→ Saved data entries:
-------

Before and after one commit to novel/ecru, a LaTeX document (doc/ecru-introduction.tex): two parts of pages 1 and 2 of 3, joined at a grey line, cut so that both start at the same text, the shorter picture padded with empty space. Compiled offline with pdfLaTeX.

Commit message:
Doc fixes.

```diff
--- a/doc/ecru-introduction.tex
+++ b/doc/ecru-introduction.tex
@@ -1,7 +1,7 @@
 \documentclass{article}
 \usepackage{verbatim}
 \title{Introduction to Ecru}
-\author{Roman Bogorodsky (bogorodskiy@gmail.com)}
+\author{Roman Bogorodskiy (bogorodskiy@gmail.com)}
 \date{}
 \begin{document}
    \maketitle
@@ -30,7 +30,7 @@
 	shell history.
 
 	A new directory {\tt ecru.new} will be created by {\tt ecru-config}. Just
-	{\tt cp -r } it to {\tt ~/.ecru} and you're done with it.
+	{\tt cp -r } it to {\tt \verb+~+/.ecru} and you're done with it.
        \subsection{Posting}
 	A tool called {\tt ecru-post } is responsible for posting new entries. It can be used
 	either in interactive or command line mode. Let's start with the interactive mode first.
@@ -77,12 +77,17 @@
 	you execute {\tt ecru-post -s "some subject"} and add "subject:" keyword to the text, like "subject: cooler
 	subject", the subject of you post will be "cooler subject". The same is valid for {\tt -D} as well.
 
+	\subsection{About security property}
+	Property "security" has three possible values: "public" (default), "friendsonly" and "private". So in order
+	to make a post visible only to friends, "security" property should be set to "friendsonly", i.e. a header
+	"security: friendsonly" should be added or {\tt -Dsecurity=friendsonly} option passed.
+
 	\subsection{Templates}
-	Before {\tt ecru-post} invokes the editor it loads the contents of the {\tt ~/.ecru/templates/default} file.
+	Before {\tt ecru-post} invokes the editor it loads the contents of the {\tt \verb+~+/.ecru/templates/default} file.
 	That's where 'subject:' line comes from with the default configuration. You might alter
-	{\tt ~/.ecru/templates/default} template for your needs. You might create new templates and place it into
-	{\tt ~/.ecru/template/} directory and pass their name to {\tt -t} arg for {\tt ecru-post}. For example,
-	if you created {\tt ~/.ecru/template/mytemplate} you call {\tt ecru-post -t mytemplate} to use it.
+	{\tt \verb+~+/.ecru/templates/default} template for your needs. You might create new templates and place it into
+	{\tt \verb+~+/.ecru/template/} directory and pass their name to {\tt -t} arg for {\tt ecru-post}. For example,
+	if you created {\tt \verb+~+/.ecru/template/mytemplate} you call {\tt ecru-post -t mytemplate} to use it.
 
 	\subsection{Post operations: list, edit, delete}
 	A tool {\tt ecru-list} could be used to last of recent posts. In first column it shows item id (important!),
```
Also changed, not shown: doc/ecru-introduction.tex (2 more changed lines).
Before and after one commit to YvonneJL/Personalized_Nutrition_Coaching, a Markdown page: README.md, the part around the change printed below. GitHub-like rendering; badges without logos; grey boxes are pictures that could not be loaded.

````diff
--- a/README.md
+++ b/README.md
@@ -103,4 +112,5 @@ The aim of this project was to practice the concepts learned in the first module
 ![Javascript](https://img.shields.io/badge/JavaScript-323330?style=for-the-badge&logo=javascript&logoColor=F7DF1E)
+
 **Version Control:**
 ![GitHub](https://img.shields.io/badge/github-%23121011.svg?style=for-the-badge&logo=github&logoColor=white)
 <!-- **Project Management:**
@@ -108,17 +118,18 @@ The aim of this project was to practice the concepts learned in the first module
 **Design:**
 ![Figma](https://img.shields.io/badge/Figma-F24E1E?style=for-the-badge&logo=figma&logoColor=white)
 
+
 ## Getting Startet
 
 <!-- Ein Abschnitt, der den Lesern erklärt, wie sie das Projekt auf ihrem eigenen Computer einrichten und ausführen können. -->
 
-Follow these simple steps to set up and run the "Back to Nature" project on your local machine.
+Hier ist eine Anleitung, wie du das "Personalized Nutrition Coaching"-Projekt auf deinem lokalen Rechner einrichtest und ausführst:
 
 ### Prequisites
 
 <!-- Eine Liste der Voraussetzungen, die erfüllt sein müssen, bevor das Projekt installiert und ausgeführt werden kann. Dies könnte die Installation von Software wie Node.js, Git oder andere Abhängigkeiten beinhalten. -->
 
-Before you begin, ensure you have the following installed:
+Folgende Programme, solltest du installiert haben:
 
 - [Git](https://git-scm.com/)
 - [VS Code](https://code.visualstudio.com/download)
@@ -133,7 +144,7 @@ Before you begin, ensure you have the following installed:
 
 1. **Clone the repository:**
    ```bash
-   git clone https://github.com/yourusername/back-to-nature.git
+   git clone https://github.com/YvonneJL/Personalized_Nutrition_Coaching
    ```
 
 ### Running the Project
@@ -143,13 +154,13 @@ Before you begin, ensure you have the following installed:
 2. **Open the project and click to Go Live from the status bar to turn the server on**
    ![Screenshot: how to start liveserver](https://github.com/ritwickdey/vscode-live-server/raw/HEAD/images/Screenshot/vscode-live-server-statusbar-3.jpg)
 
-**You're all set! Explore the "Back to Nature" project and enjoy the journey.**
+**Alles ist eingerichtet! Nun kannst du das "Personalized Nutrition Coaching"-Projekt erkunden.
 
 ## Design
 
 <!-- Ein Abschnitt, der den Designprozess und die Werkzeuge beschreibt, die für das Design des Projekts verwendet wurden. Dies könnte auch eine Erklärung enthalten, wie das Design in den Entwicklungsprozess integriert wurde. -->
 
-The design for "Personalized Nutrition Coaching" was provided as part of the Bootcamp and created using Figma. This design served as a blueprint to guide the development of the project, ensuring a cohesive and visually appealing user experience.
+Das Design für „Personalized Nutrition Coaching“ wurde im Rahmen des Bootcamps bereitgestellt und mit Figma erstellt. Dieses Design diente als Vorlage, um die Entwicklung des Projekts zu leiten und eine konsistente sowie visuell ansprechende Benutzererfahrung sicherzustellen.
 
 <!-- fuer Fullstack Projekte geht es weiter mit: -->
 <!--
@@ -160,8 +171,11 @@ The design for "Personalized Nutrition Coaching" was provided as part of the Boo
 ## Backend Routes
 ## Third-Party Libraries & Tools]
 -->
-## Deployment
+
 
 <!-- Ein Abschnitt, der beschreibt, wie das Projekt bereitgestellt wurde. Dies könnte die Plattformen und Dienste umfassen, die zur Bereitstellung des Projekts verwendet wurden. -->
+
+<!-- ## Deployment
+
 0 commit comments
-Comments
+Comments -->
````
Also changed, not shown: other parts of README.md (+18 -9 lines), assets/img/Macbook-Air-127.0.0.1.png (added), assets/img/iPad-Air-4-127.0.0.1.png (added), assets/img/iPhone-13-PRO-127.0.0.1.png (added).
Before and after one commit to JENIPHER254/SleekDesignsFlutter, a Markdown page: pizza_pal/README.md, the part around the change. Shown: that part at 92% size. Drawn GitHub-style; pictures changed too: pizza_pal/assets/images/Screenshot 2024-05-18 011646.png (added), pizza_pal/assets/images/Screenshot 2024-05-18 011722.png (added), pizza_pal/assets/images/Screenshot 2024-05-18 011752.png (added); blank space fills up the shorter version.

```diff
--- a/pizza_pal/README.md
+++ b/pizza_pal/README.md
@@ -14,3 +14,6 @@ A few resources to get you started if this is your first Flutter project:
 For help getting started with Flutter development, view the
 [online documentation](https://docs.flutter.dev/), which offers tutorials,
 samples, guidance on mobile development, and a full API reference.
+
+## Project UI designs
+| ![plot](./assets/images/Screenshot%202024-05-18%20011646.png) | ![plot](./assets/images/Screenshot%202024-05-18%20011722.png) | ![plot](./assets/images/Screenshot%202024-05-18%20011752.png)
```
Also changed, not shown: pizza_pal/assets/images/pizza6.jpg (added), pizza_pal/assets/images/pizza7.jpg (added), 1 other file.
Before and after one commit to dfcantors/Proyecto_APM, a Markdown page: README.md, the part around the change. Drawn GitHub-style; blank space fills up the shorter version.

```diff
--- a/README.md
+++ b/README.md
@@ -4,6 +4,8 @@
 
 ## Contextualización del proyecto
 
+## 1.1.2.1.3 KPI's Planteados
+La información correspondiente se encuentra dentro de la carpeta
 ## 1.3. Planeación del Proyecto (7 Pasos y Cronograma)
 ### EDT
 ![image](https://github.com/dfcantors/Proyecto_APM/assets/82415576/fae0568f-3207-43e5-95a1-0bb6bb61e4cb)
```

-------

Search the lines above for the string "beschreibt" and copy each line that has it.

 <!-- Ein Abschnitt, der den Designprozess und die Werkzeuge beschreibt, die für das Design des Projekts verwendet wurden. Dies könnte auch eine Erklärung enthalten, wie das Design in den Entwicklungsprozess integriert wurde. -->
 <!-- Ein Abschnitt, der beschreibt, wie das Projekt bereitgestellt wurde. Dies könnte die Plattformen und Dienste umfassen, die zur Bereitstellung des Projekts verwendet wurden. -->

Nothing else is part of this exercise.